== Task to complete ==
Extract each line holding the word "page" from the entries.
___ Task input
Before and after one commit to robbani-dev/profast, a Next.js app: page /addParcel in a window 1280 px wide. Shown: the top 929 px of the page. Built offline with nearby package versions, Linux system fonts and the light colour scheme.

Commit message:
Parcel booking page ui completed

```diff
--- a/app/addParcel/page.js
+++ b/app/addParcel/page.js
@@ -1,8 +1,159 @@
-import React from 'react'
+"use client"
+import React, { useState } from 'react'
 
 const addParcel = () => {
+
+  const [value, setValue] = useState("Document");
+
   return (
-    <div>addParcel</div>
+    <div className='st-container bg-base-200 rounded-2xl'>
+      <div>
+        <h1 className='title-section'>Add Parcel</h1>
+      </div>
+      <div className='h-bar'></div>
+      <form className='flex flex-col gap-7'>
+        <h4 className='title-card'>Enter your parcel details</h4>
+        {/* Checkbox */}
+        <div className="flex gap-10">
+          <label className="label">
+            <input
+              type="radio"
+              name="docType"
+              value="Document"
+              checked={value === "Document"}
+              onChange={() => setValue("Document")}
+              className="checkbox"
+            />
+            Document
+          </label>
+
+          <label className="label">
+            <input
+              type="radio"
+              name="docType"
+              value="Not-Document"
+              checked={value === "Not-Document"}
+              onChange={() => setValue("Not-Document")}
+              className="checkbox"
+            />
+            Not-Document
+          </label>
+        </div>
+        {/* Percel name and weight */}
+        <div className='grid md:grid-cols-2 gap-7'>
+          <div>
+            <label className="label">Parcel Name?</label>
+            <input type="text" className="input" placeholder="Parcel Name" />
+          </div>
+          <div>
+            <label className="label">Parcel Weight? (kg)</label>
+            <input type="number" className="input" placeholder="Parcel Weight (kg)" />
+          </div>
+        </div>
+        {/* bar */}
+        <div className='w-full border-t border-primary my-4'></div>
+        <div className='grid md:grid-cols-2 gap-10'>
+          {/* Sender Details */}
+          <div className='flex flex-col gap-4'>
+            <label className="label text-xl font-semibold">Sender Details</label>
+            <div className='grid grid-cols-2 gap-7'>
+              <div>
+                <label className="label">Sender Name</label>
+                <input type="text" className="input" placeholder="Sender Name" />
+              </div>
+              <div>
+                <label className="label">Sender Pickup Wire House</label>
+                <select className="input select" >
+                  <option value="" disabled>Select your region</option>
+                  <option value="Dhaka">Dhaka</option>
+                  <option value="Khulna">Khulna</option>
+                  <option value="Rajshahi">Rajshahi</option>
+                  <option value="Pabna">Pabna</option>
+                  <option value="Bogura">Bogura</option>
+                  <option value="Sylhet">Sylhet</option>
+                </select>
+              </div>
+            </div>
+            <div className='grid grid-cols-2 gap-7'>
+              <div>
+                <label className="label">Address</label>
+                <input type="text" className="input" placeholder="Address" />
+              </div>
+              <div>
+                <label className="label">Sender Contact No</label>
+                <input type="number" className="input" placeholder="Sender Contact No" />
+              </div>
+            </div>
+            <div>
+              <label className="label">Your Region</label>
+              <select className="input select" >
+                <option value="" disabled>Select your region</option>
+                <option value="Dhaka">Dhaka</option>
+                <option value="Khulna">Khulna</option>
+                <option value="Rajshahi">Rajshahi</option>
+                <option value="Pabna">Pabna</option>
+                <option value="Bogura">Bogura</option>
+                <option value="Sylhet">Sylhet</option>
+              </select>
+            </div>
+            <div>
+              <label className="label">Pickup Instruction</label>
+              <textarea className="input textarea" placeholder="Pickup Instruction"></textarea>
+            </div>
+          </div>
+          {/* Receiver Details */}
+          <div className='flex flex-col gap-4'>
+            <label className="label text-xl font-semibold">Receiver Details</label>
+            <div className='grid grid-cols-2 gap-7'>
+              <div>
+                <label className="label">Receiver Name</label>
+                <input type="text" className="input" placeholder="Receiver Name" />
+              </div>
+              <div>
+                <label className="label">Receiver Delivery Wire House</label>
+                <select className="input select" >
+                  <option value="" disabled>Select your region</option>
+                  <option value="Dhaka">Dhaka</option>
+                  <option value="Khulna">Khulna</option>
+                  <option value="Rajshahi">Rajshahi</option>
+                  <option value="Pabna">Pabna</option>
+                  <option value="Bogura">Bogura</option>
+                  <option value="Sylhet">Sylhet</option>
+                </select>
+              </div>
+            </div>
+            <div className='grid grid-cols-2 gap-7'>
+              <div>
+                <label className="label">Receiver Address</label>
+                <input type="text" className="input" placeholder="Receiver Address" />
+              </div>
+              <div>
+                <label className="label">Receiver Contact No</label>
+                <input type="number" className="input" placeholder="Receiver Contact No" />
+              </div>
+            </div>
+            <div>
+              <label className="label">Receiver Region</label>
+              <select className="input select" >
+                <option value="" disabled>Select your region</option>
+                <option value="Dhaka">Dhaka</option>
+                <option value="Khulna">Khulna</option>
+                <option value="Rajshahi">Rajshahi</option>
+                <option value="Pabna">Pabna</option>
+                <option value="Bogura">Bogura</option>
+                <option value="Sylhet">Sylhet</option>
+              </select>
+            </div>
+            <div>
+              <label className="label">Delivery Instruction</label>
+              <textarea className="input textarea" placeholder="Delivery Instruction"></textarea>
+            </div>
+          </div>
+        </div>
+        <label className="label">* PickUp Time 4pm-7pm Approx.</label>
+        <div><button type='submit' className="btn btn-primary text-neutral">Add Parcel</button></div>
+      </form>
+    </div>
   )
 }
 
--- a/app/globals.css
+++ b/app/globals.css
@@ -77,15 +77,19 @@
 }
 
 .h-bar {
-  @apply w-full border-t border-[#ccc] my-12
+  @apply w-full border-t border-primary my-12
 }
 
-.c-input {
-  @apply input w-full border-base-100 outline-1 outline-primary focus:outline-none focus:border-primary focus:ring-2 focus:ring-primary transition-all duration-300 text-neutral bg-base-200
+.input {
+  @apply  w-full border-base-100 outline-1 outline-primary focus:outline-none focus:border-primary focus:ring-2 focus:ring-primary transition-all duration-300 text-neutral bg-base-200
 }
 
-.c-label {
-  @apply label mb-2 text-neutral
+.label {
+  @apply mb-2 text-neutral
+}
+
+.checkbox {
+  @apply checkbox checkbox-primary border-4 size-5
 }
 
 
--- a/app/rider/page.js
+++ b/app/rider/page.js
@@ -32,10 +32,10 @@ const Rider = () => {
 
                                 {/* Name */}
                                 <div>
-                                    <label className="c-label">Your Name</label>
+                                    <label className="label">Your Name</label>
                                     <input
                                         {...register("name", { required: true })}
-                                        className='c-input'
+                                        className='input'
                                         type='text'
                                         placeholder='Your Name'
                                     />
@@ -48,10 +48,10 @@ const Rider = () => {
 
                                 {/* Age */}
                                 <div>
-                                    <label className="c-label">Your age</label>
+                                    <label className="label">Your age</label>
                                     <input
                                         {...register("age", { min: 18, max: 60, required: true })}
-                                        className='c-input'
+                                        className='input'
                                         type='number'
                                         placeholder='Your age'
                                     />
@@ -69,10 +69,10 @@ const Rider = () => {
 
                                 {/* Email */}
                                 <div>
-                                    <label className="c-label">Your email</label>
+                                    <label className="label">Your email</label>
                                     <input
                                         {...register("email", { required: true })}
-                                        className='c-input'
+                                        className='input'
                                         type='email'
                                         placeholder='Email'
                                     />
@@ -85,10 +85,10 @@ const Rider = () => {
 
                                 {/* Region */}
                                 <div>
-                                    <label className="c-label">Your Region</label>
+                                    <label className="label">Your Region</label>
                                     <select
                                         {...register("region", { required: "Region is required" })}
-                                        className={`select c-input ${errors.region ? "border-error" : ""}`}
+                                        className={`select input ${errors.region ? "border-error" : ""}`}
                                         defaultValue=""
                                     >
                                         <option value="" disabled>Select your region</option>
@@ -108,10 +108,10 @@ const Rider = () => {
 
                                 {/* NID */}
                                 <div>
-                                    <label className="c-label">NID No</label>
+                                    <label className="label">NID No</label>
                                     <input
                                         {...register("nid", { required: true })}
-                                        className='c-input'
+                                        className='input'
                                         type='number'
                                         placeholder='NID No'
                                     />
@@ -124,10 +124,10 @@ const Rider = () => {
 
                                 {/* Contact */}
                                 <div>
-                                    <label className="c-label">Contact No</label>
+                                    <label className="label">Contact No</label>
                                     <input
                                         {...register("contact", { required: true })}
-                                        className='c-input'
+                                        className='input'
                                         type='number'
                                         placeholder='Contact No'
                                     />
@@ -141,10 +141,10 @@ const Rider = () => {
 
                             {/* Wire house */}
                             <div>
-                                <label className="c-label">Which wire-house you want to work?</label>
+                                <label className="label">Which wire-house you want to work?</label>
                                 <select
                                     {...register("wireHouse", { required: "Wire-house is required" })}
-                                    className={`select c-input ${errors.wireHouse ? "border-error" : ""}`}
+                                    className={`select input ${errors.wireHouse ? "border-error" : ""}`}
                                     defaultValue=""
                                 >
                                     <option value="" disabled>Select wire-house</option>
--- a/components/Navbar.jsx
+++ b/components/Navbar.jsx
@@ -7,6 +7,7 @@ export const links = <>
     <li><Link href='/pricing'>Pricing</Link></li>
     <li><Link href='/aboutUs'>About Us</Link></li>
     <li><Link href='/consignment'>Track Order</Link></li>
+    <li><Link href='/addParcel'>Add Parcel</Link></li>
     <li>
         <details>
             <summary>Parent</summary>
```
______
== Written answer ==
Before and after one commit to robbani-dev/profast, a Next.js app: page /addParcel in a window 1280 px wide. Shown: the top 929 px of the page. Built offline with nearby package versions, Linux system fonts and the light colour scheme.
Parcel booking page ui completed
--- a/app/addParcel/page.js
+++ b/app/addParcel/page.js
--- a/app/rider/page.js
+++ b/app/rider/page.js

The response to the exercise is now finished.